PROVIDED MATERIAL –
——————————
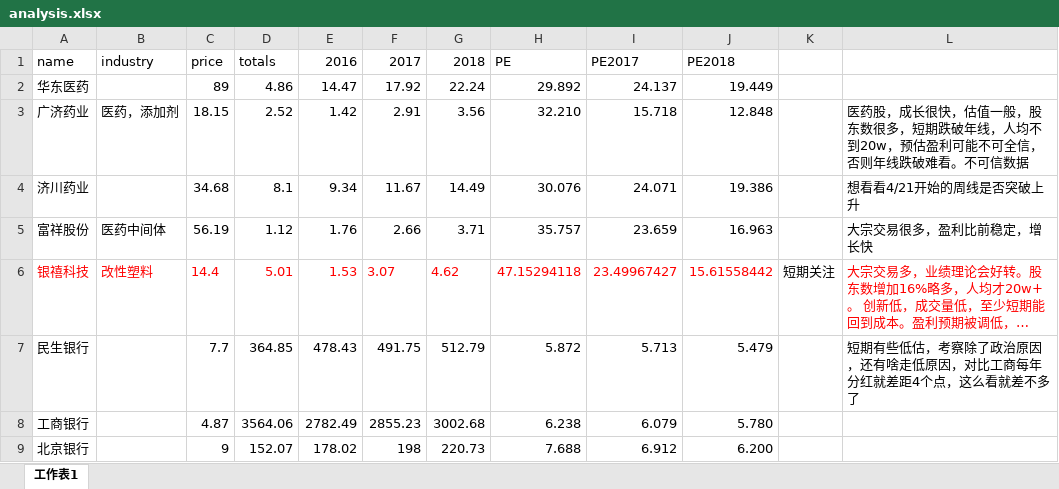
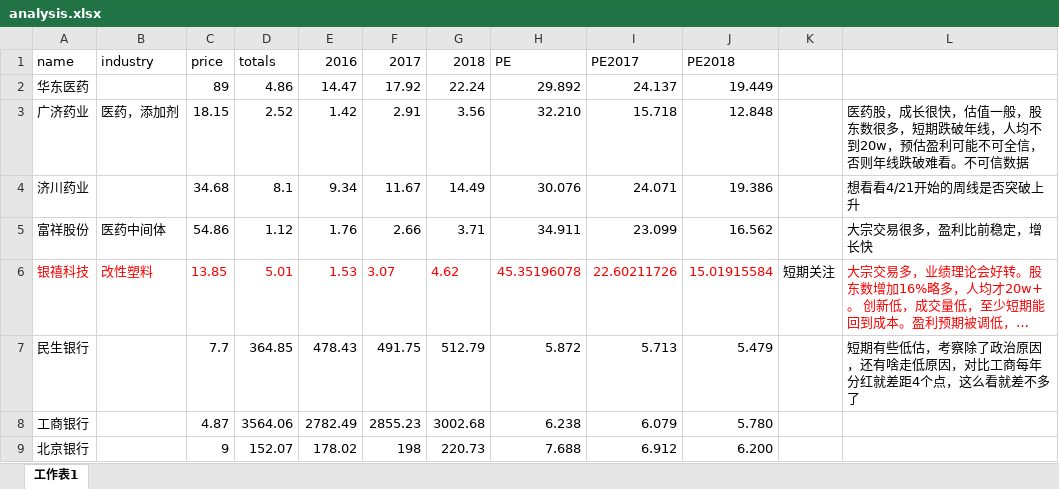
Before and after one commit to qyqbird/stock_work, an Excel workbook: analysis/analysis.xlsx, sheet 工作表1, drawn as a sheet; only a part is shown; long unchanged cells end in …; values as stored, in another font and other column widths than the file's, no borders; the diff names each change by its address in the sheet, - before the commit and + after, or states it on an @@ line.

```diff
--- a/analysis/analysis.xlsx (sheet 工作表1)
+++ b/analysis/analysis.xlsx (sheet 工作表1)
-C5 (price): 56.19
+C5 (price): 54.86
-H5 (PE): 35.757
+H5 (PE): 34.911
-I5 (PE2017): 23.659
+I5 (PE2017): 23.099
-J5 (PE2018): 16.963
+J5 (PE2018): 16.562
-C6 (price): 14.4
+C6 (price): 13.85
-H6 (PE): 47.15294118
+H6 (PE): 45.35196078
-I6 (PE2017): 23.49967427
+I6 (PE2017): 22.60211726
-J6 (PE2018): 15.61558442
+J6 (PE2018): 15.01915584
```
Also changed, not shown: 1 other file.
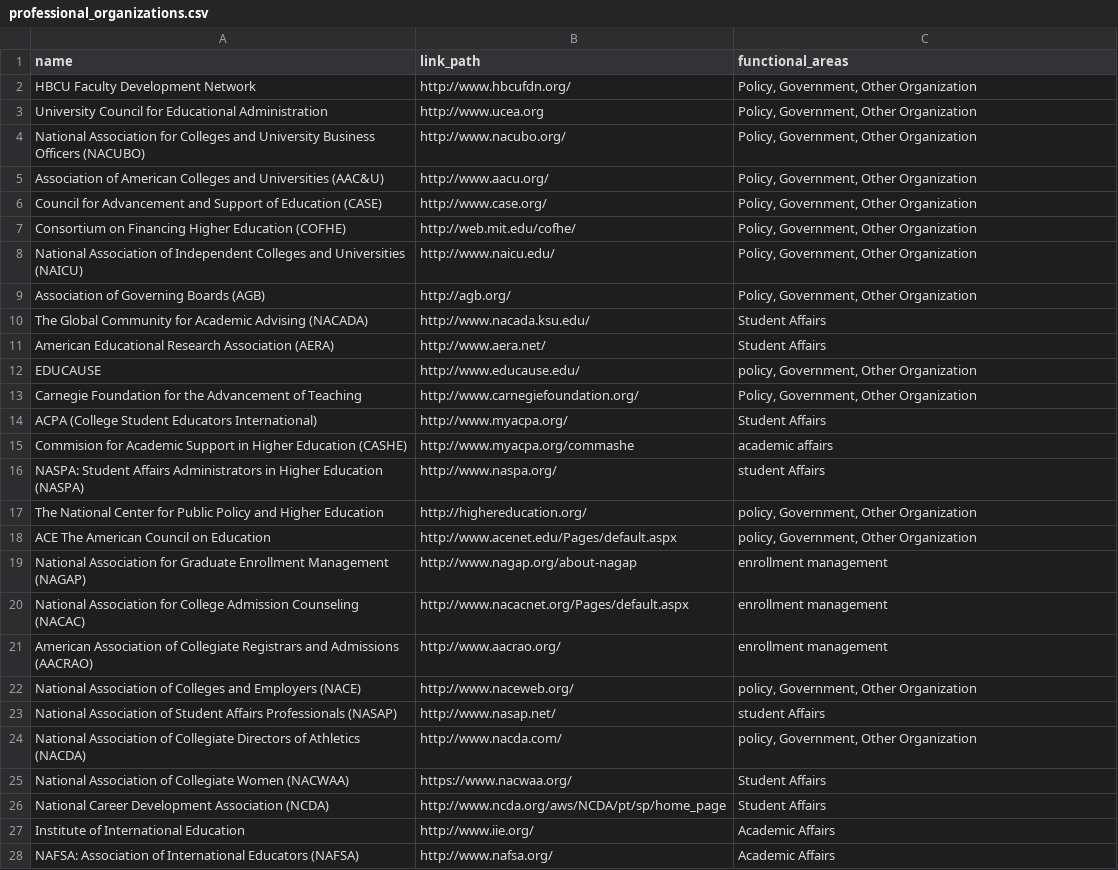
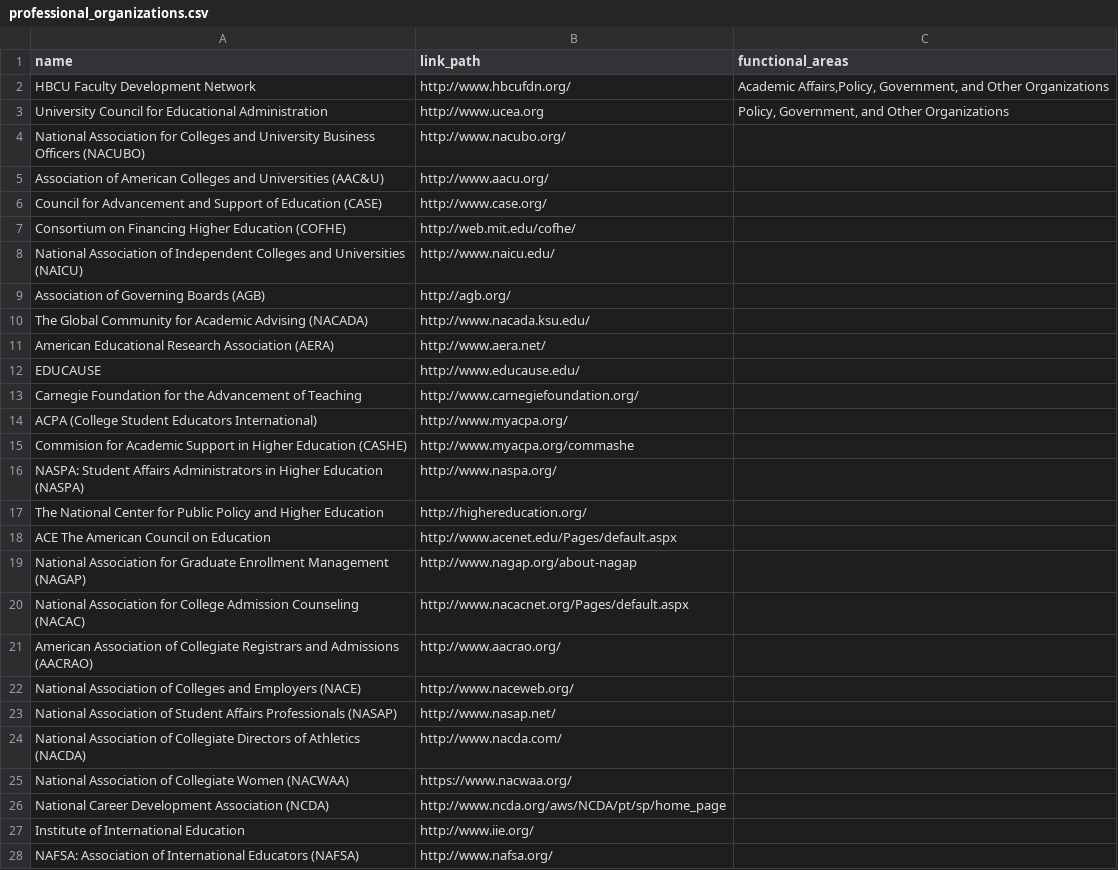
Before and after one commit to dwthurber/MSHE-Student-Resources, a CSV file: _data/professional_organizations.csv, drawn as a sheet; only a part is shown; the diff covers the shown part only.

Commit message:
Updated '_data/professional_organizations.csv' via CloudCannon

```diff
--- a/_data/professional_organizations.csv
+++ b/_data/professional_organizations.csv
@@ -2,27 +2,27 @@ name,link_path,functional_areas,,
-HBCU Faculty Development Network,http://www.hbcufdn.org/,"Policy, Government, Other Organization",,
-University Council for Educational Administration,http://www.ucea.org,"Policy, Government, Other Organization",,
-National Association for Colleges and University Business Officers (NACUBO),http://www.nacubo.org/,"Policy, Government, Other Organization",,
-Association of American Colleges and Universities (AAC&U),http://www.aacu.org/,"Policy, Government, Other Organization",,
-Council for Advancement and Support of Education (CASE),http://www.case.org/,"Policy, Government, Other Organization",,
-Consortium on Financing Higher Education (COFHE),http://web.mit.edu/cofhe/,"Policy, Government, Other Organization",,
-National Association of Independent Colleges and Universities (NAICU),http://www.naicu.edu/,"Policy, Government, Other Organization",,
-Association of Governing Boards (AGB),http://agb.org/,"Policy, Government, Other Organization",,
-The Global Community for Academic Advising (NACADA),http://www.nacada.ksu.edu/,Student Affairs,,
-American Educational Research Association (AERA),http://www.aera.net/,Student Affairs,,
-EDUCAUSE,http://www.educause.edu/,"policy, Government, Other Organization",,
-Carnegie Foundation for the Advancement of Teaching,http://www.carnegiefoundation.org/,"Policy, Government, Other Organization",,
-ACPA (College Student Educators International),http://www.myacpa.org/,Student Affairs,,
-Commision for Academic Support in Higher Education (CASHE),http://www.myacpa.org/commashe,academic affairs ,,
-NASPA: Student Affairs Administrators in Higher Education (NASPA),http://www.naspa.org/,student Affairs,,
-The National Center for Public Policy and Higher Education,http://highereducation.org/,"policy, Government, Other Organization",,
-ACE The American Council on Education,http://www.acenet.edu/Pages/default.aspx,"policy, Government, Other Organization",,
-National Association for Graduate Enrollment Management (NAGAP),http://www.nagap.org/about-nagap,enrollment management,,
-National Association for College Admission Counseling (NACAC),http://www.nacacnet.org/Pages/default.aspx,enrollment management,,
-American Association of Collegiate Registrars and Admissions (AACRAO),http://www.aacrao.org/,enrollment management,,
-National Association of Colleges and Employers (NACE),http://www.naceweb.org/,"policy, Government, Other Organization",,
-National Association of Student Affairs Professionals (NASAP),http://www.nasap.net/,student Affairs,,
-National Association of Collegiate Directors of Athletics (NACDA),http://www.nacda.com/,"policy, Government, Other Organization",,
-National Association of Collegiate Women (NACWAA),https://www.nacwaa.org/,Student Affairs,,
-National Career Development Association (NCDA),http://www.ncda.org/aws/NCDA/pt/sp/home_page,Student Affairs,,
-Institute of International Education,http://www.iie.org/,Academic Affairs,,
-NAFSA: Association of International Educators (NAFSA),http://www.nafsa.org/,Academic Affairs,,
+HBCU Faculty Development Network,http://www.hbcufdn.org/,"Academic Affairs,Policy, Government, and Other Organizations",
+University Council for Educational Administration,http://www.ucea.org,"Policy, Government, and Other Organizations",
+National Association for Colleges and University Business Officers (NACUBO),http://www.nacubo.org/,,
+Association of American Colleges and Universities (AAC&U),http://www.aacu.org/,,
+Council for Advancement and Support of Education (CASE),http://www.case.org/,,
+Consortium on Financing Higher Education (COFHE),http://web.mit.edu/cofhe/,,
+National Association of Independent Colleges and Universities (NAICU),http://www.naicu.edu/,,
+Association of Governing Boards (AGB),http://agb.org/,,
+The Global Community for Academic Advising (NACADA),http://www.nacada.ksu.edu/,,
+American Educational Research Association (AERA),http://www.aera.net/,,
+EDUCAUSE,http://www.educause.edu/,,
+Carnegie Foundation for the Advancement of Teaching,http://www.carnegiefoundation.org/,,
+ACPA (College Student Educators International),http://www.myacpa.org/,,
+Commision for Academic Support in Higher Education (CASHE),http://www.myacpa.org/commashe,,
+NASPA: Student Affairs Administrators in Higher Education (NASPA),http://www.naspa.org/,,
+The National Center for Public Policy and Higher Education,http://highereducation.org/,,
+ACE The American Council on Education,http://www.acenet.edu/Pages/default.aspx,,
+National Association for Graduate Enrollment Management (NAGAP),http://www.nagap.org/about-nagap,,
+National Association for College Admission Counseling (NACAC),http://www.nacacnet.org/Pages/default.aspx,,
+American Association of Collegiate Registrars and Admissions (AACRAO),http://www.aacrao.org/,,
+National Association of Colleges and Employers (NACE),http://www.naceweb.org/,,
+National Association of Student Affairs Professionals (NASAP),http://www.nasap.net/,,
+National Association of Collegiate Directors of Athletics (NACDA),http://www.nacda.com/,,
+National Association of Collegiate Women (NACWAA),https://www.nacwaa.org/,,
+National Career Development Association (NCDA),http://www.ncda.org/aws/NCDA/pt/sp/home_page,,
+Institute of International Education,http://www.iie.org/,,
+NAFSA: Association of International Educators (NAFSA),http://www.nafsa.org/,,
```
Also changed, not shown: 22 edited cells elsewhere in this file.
——————————
TASK REQUIREMENTS – Copy out every line of the material above that mentions the word "default".

EXERCISE RESULT –
-ACE The American Council on Education,http://www.acenet.edu/Pages/default.aspx,"policy, Government, Other Organization",,
-National Association for College Admission Counseling (NACAC),http://www.nacacnet.org/Pages/default.aspx,enrollment management,,
+ACE The American Council on Education,http://www.acenet.edu/Pages/default.aspx,,
+National Association for College Admission Counseling (NACAC),http://www.nacacnet.org/Pages/default.aspx,,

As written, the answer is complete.